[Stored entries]

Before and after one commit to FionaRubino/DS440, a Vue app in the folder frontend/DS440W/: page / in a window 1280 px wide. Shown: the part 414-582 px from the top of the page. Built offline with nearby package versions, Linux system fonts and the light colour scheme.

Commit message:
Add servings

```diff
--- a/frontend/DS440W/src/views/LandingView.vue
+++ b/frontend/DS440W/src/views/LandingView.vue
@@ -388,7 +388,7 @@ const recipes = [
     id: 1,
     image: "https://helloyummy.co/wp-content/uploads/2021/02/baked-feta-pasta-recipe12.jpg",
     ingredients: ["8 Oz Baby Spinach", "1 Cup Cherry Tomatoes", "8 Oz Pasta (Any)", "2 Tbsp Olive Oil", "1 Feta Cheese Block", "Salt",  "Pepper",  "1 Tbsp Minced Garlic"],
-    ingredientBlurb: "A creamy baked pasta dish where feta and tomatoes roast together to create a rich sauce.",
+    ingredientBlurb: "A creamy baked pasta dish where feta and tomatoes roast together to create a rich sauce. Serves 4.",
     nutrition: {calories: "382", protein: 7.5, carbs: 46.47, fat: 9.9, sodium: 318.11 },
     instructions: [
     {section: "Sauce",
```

> _What is needed_:
Reproduce every entry above. Make each line identical to the original.

> _Result_:
Before and after one commit to FionaRubino/DS440, a Vue app in the folder frontend/DS440W/: page / in a window 1280 px wide. Shown: the part 414-582 px from the top of the page. Built offline with nearby package versions, Linux system fonts and the light colour scheme.

Commit message:
Add servings

```diff
--- a/frontend/DS440W/src/views/LandingView.vue
+++ b/frontend/DS440W/src/views/LandingView.vue
@@ -388,7 +388,7 @@ const recipes = [
     id: 1,
     image: "https://helloyummy.co/wp-content/uploads/2021/02/baked-feta-pasta-recipe12.jpg",
     ingredients: ["8 Oz Baby Spinach", "1 Cup Cherry Tomatoes", "8 Oz Pasta (Any)", "2 Tbsp Olive Oil", "1 Feta Cheese Block", "Salt",  "Pepper",  "1 Tbsp Minced Garlic"],
-    ingredientBlurb: "A creamy baked pasta dish where feta and tomatoes roast together to create a rich sauce.",
+    ingredientBlurb: "A creamy baked pasta dish where feta and tomatoes roast together to create a rich sauce. Serves 4.",
     nutrition: {calories: "382", protein: 7.5, carbs: 46.47, fat: 9.9, sodium: 318.11 },
     instructions: [
     {section: "Sauce",
```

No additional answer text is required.